Oct. 12, 2015 by Darius
I recently read From Deep State to Islamic State: The Arab Counter-Revolution and Its Jihadi Legacy by French Middle East scholar Jean-Pierre Filiu. The book is an up-to-date analysis of why the Arab Spring crashed and burned, woven into the larger narrative of Middle Eastern despotism over the course of the last six decades.
Filiu combines two metaphors to frame Middle Eastern despotism. The first metaphor, with which Filiu starts the book, is that of the Deep State. The Deep State was coined as a phrase in Turkey during the government’s first war with Kurdish separatists. A car crash exposed major links between Turkish security forces, organized criminals, and ethnic militias, leading to the claim that the intelligence apparatus in Turkey had gone “deep,” permeating the shadowy, unelected regions of the state to manipulate the elected government to its own ends. Filiu discusses the Deep State in the context of Middle Eastern governments, especially Egypt, where the ancien regime managed to seize back the reins of power after the 2011 popular revolution.

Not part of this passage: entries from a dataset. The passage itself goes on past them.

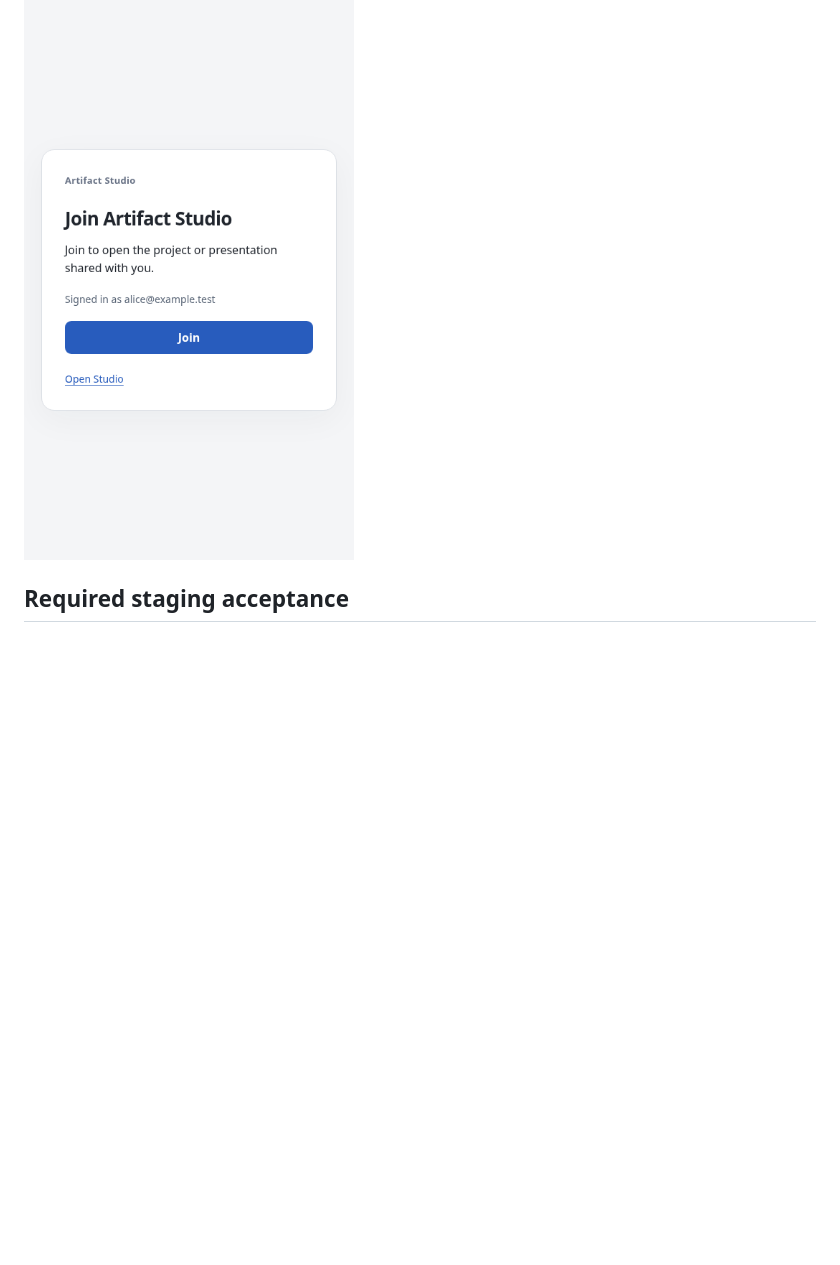
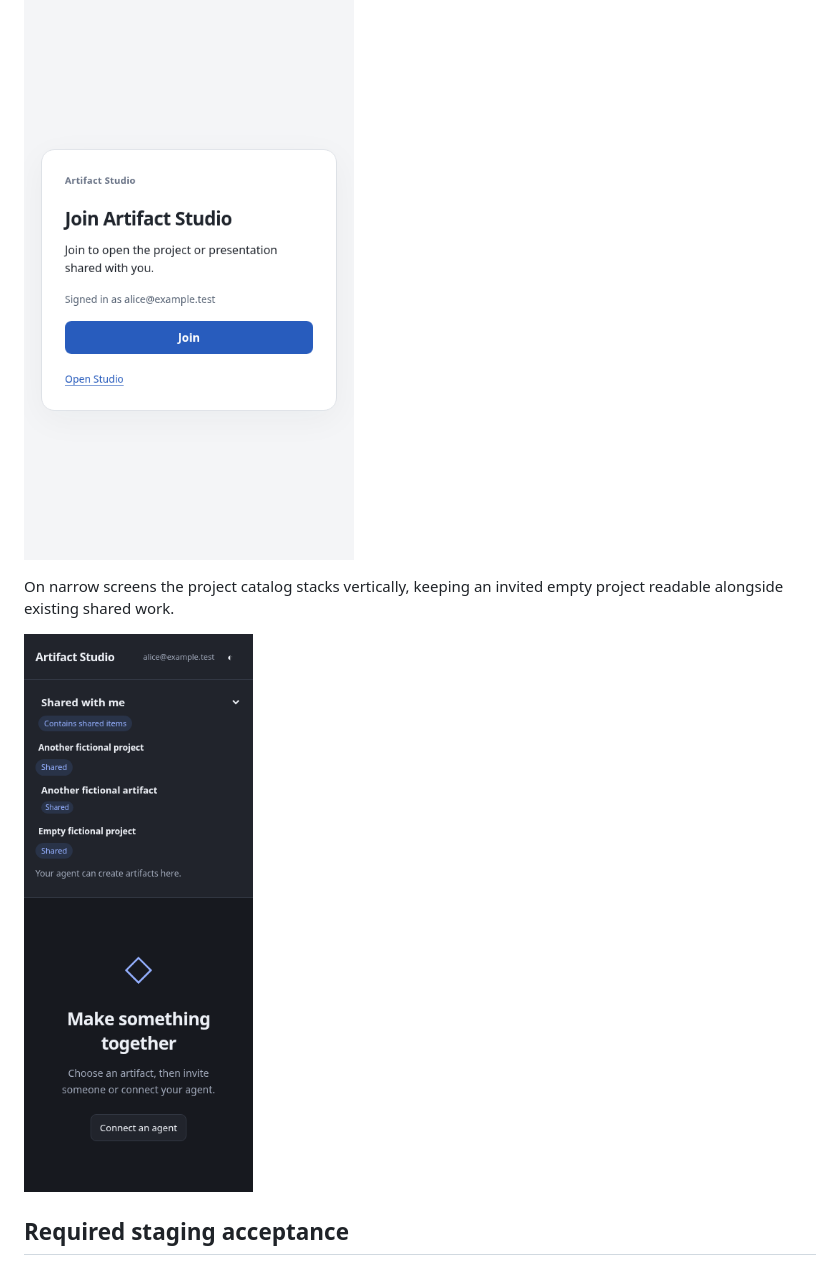
Before and after one commit to kaiketsu-labs/artifact-studio, a Markdown page: docs/INVITATION-PROVISIONING.md, the part around the change. GitHub-like rendering; pictures changed too: docs/assets/invitation-empty-project-mobile.png (added); blank space fills up the shorter version.

Commit message:
fix: show narrow project catalog and schedule invitation browser tests

```diff
--- a/docs/INVITATION-PROVISIONING.md
+++ b/docs/INVITATION-PROVISIONING.md
@@ -158,6 +158,11 @@ invitation in the current tab; the second shows the verified account before join
 
 ![Verified account invitation acceptance](assets/invitation-join.png)
 
+On narrow screens the project catalog stacks vertically, keeping an invited empty
+project readable alongside existing shared work.
+
+![Invited empty project on a narrow screen](assets/invitation-empty-project-mobile.png)
+
 ## Required staging acceptance
 
 Use a separate Access application/audience, dedicated group and fictional users.
```
Also changed, not shown: 3 other files.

Filiu’s second metaphor, much more central to the book, is the idea of modern Arab governments as Mamluk states. The Mamluks were originally slave-soldiers serving the rulers of Egypt. Eventually, though, the Mamluks effectively overthrew the government, becoming Egypt’s de facto rulers for centuries. Throughout their rule, though, Mamluks claimed to be acting under the aegis of the caliph, who had been reduced to a powerless figurehead. Filiu likens modern Arab governments, like those found in Algeria, Egypt, Yemen, and Syria, composed of cliques of military or former military men, radically opposed to the idea of democracy, to the Mamluks. The publics of these countries are the powerless caliphs: “elections” are held by the Mamluks to grant themselves a new fig leaf with which to cover their brutal rule.
From Deep State to Islamic State is effectively a decade-by-decade, country-by-country analysis of how the Arab people have been deceived, repressed, and ultimately crushed by their governments. Filiu details how a generation of military officers, including Gamal Abdel Nasser in Egypt, Ali Abdullah Saleh in Yemen, and a whole host of Algerians, seized power, then portrayed themselves as rescuing the nation from foreign or monarchical oppressors. Over time, these governments, composed of small groups of military officers, grew to control the political arena, economy, and all other facets of life in their countries. Rigged elections ostensibly showed popular approval rates for the government reaching as high as 99%.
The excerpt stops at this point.